§ Data for the task
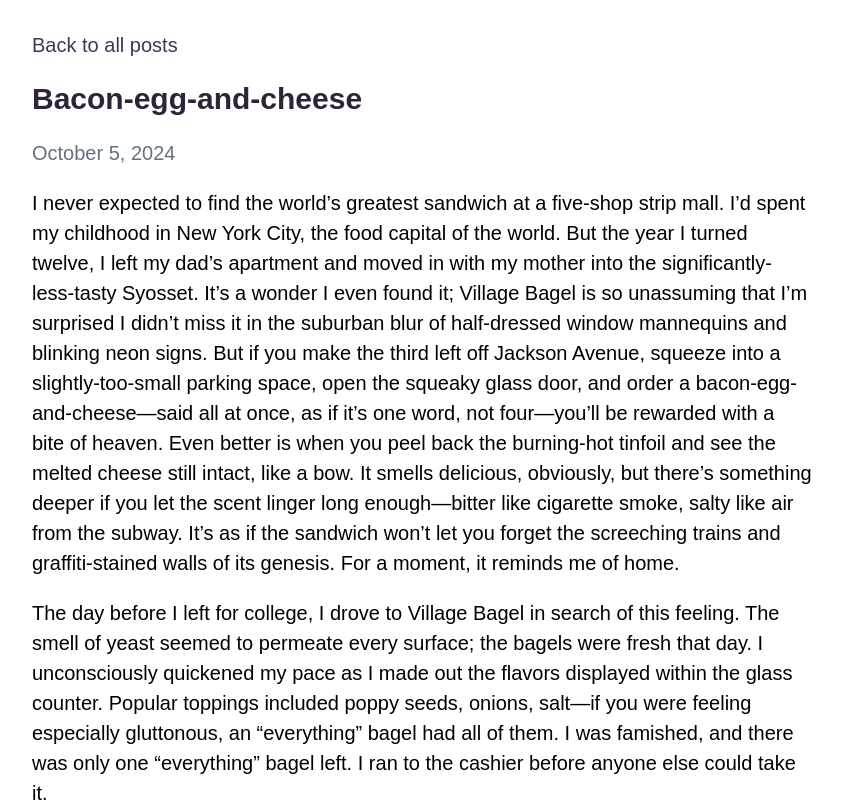
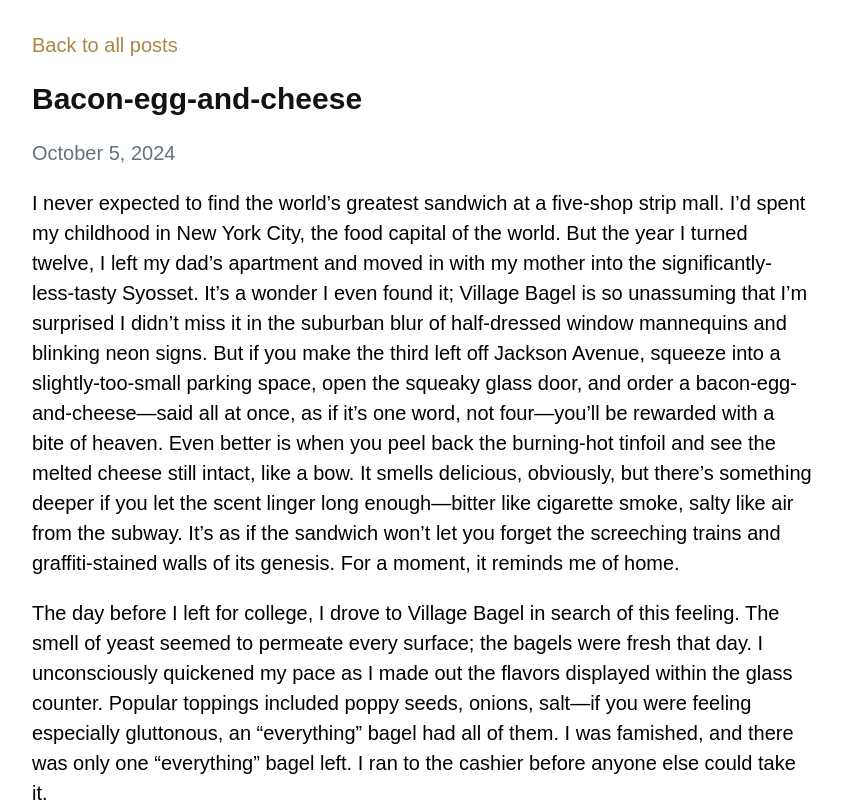
Before and after one commit to jameswmasson/jameswmasson.github.io, a plain HTML site: page posts/bec.html in a window 1280 px wide. Shown: the top 811 px of the page, without its empty margins (218-1060 px from the left). Drawn offline with Linux system fonts and the light colour scheme.

Commit message:
Update styles.css

```diff
--- a/styles.css
+++ b/styles.css
@@ -26,8 +26,13 @@ h1, h2, h3, h4 {
  }
 
 h1 {
-    color: #32213A;
+    color: #121113;
 }
+
+h2 {
+  color: #222725;
+}
+
 
 a {
     color: #383b53;
@@ -201,3 +206,7 @@ time {
 .post {
   border-top: 1px dashed #383b53;
 }
+
+nav a{
+  color: #a98743;
+}
```
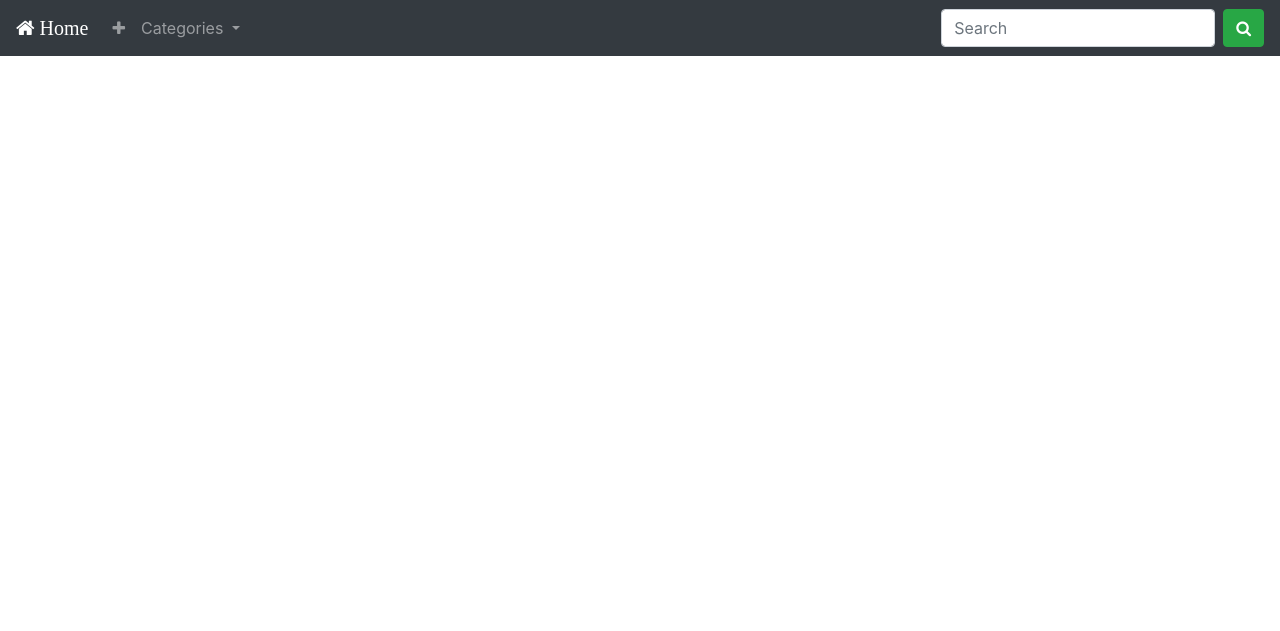
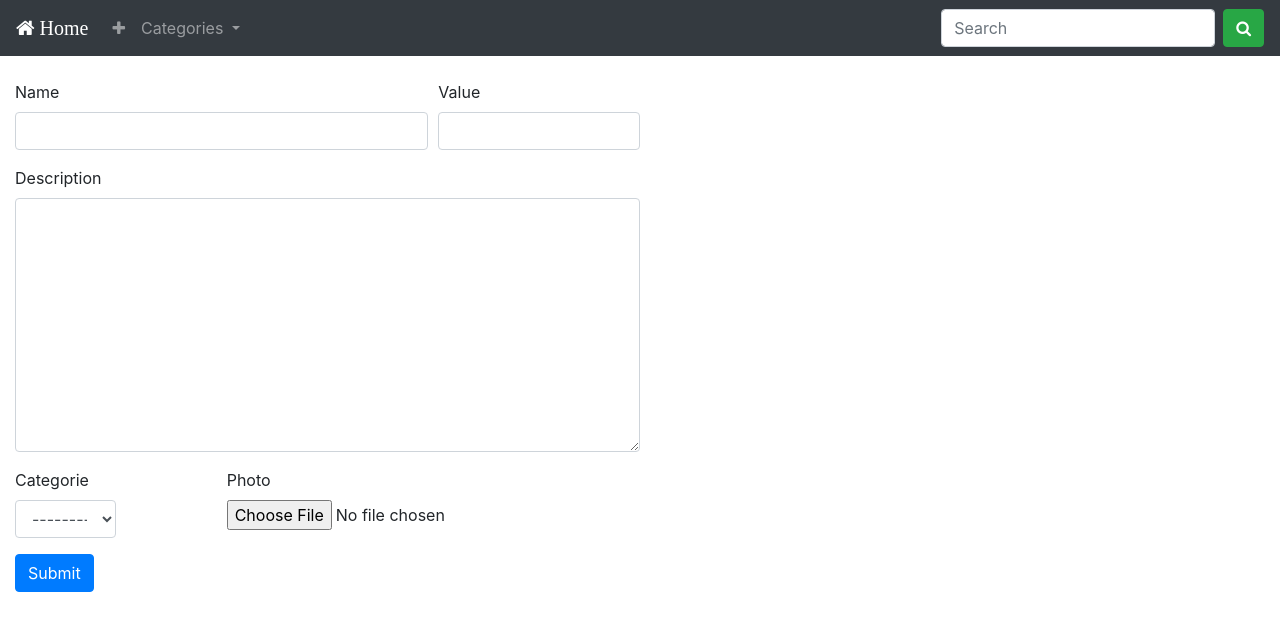
Before and after one commit to igorsilva3/product_manager, a Django app: page /product/new/ in a window 1280 px wide. Shown: the top 631 px of the page. Run offline with Django 3.2, Linux system fonts and the light colour scheme; data that the repository does not hold is empty; some libraries are stand-ins or nearby versions.

Commit message:
Change in form style

```diff
--- a/templates/product/new.html
+++ b/templates/product/new.html
@@ -4,14 +4,35 @@
     <title>Add product</title>
 {% endblock title %}
 
-{% block form %}
-    <form  method="post" enctype="multipart/form-data">
-        <div class="form-group col-md-6">
-            <table>
-                {% csrf_token %}
-                {{ form.as_table }}
-            </table>
+{% block content %}
+    <div class="content-form" style="width: 50%;">
+        <form  method="post" enctype="multipart/form-data">
+            {% csrf_token %}
+            <div class="form-row">
+                <div class="form-group col-md-8">
+                    <label for="inputName">Name</label>
+                    {{ form.name }}
+                </div>
+                <div class="form-group col-md-4">
+                    <label for="inputValue">Value</label>
+                    {{ form.value }}
+                </div>
+            </div>
+            <div class="form-group">
+                <label for="inputDescription">Description</label>
+                {{ form.description }}
+            </div>
+            <div class="form-row">
+                <div class="form-group col-md-4">
+                    <label for="inputCategorie">Categorie</label>
+                    {{ form.categorie }}
+                </div>
+                <div class="form-group col-md-8">
+                  <label for="inputPhoto">Photo</label>
+                  {{ form.photo }}
+                </div>
+            </div>
             <input class="btn btn-primary" type="submit" value="Submit">
-        </div>
-    </form>
-{% endblock form %}
+        </form>
+    </div>
+{% endblock content %}
```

§ Work instructions
Search the entries for the string "class" and copy each line where it occurs.

§ Exercise response
-        <div class="form-group col-md-6">
+    <div class="content-form" style="width: 50%;">
+            <div class="form-row">
+                <div class="form-group col-md-8">
+                <div class="form-group col-md-4">
+            <div class="form-group">
+            <div class="form-row">
+                <div class="form-group col-md-4">
+                <div class="form-group col-md-8">
             <input class="btn btn-primary" type="submit" value="Submit">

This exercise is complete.